The open source dataset is organized and sponsored by Berkeley DeepDrive Industry Consortium, a group dedicated to investigating state-of-the-art technologies in computer vision and machine learning for automotive applications. Berkeley wasn't kidding when they said it was the largest ever publically available dataset.
800 times larger than Baidu's data
In March, Baidu released a massive dataset for the time, but Berkeley's effort today is 800 times larger than Baidu’s, it's 4,800 times bigger than Mapillary’s dataset and 8,000 times bigger than KITTI. The datasets are expected to be a boon for self-driving technology developers working in the perception system for autonomous vehicles.
The demand for these types of datasets has been consistently high and there is no doubt some interesting work will come from the generosity of Berkeley. To coincide with the release of the open source dataset Berkeley has set up three challenges.
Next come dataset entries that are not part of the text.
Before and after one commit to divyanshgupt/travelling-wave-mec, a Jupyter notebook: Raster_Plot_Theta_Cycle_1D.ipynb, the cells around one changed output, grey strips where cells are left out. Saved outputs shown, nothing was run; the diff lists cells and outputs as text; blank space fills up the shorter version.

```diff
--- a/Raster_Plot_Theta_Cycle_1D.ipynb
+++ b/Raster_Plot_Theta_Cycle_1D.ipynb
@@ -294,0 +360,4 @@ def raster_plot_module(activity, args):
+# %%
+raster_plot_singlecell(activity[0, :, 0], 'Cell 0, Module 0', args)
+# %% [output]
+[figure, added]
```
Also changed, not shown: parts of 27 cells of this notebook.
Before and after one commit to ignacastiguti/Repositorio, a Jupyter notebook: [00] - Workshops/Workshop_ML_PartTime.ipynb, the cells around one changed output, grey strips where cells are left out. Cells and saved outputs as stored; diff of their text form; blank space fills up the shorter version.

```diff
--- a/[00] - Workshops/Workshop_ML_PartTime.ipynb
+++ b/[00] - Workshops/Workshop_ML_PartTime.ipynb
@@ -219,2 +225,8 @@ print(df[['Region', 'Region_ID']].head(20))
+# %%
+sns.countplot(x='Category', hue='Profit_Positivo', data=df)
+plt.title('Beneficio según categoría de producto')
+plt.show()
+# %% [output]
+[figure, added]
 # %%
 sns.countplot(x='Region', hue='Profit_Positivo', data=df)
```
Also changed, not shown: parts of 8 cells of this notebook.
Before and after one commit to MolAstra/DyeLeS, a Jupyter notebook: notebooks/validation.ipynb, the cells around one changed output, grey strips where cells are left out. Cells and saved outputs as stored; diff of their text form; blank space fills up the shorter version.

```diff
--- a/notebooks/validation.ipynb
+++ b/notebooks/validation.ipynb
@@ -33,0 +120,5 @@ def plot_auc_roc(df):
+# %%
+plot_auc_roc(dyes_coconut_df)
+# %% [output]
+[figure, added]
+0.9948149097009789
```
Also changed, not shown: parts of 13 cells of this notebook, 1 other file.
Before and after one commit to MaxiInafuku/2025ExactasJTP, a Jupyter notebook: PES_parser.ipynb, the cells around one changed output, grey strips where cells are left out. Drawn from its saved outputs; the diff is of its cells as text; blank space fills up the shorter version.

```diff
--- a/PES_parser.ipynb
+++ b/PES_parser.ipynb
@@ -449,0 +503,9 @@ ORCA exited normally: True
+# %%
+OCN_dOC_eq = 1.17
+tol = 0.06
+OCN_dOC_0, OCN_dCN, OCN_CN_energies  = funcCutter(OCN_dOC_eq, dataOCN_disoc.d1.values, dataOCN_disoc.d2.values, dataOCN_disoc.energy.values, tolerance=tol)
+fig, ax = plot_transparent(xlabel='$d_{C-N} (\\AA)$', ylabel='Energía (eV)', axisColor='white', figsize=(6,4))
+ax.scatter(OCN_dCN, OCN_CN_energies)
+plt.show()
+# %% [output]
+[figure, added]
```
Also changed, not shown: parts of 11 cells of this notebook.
Check out the challenges related to Road Object Detection, Drivable Area Segmentation and Domain Adaptation of Semantic Segmentation on their website. The challenges will allow emerging autonomous vehicle developments to be compared against the work of other key data scientists in the field.
Autonomous driving is one of the fastest growing technology areas. From small university-based teams to the big guns like Google and Uber, everyone is determined to be the first to crack the technology that will bring driverless cars to our city streets.
Self-driving cars have got a bad rap recently after an autonomous Uber car hit and killed a pedestrian while traveling in Tempe Arizona. Uber subsequently paused their self-driving development program, but that is not expected to last for long.
The release of this huge dataset means that there is more diversity of data available for researchers and scientists to use in their journey to overcome self-driving car challenges. Berkeley researchers have suggested that they will add to the dataset in the future and expand from only monocular videos to include panorama and stereo videos as well as other types of sensors like LiDAR and radar.